Due to the increasingly competitive labour market in Tanzania, attention is shifting to entrepreneurship. But, an entrepreneurship-enabling environment is very important.
Demographic groups have issues specific for themselves in the context of entrepreneurship. One group is that of youths. The group forms the largest, most dynamic, vibrant, innovative and potential segment of Tanzanian youthful nation. Given the importance of youth entrepreneurship, selected issues on the matter are highlighted in this piece.
Lost entrepreneurial era
In order to understand the current entrepreneurship space in Tanzania, it is very important to look at the country’s history. There are two major epochs in the development of entrepreneurship in Tanzania. The first one is the time period between 1967 and the mid-1980s.
This was an epoch that characterises Tanzania’s socialist past. The country embraced state controlled economy.
There was no room for a market economy due to the dominance of Marxist/Leninist-oriented social, political and most importantly economic thinking. Private sector development in general and free enterprises in particular had no room to flourish. One experienced anti-entrepreneurial educational, political, legal, policy and regulatory environment in this epoch. It is an epoch where attempting to create free private enterprise was more or less equivalent to being an enemy of the state. This was arguably the dark age and lost years in the context of entrepreneurial development in Tanzania.
Good entrepreneurial era
The major and far-reaching reforms in the management of Tanzania’s economy saw the light of the day from the mid 1980s onwards. This is the time when the country embraced private sector and market-led economic policies. Among others, this new era marked the beginning of somehow entrepreneurship friendly educational, political, legal, policy and regulatory environment.
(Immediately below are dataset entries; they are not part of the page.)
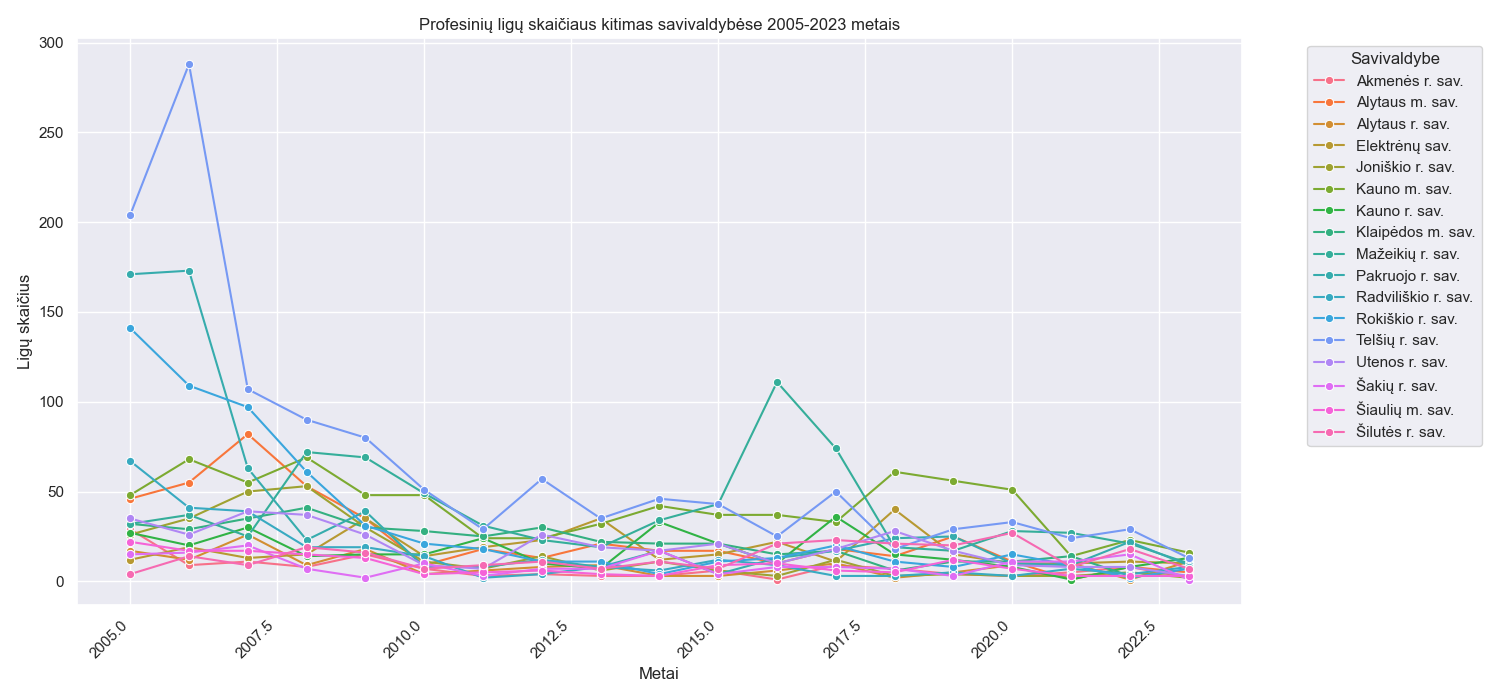
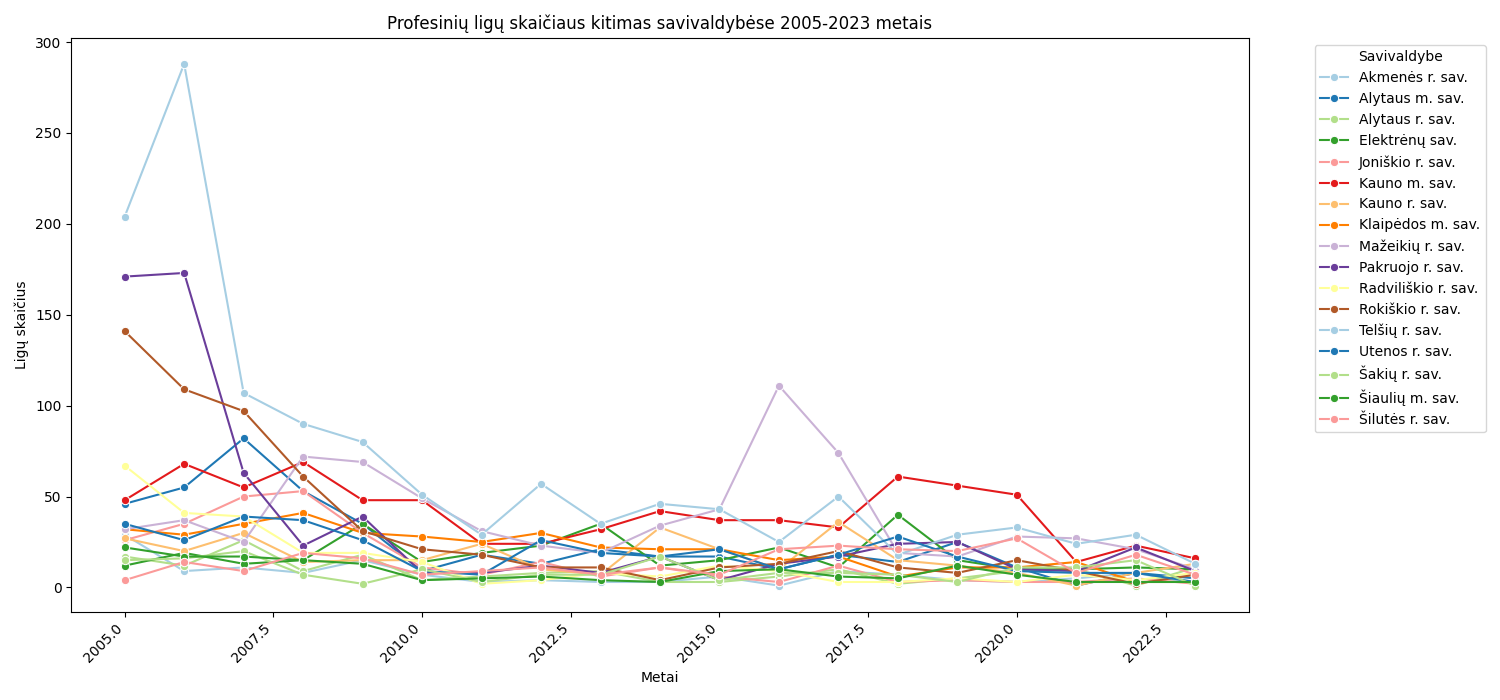
Atnaujinimas

diff --git a/analize.py b/analize.py
@@ -66,10 +66,11 @@ def kitimas_metais():
     rezultatas = rezultatas.dropna()
 
     rezultato_ilgis = rezultatas.reset_index().melt(id_vars='savivaldybe', var_name='year', value_name='count')
-    sns.set_theme(style="darkgrid")
+    palette = sns.color_palette("Paired", n_colors=len(rezultato_ilgis['savivaldybe'].unique()))
+    # sns.set_theme(style="darkgrid")
     plt.figure(figsize=(15, 7))
-    sns.lineplot(data=rezultato_ilgis, x='year', y='count', hue='savivaldybe', marker='o')
-    sns.color_palette("dark:#5A9_r", as_cmap=True)
+    sns.lineplot(data=rezultato_ilgis, x='year', y='count', hue='savivaldybe', marker='o', palette=palette)
+    # sns.color_palette("dark:#5A9_r", as_cmap=True)
     plt.title(f'Profesinių ligų skaičiaus kitimas savivaldybėse {year_start}-{year_end} metais')
     plt.xlabel('Metai')
     plt.ylabel('Ligų skaičius')
@@ -125,8 +126,8 @@ def regresija():
 
 
 
-# kitimas_metais()
-pagal_savivaldybes()
+kitimas_metais()
+# pagal_savivaldybes()
 # profesiniu_lig_daz(2019)
 # lytis()
 # regresija()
It is in this era where the corporate chiefs and captains and titans of the industry both small and big, started walking proudly. One looks forward to seeing better and eventually best entrepreneurial years in Tanzania.
Increasingly, youth of all calibre in Tanzania are becoming more and more aware of, as well as interested in entrepreneurship.
The good attitude of becoming job creators rather than job seekers is arguably slowly penetrating in some minds. This has been partly the case due to the rather tight and ever competitive labour market. It has also been caused by various policy and educational interventions.
Finance for youth entrepreneurship
Availability of finance was a big challenge before the mid-1980s. This was due to the rather limited space in the supply side of financial services providers. Banking and non-banking financial institutions were in short supply before the liberalizations of the mid 1980s and 1990s. After the liberalisation of various sectors including the financial one, the challenge of availability of finance was almost kissed goodbye thanks to the multiplicity of financial institutions that established themselves in Tanzania. What has remained a challenge however is access to the generally available funds. Youth in particular face extra hurdles in accessing the available finance as partly outlined below.
Barriers in accessing finance
There is a long litany when it comes to reciting barriers that stand between the available finance on one hand and youth on the other.
These barriers take the form of requirements that most financial institutions put forward for those wanting to access their available funds.
Requirements for accessing funds from a financier include having formal business with business licence and business address; having good, convincing and bankable business plan; having traditional collateral; good business records including sales, sales revenues and profit; indicating reputable referees; ability to pay loan processing fees; paying high interest and, at times, rough treatment for delayed repayment or default.
All these and many other factors are barriers to youth to access finance. They may be understandable from financial institutions business perspectives, but they remain necessary evils that can be solved.
Recognizing the need to support youth in their entrepreneurial ventures is not a contested territory.
Among the most important issues is identifying the game changer that will turn the entrepreneurial potentials in Tanzanian youths into reality. Among such game changing approaches include provision of adequate training, mentoring and access to finance for the country’s bulging population of young men and women. It is in this context that various initiatives to unleash the entrepreneurial potential in youth must be supported by all.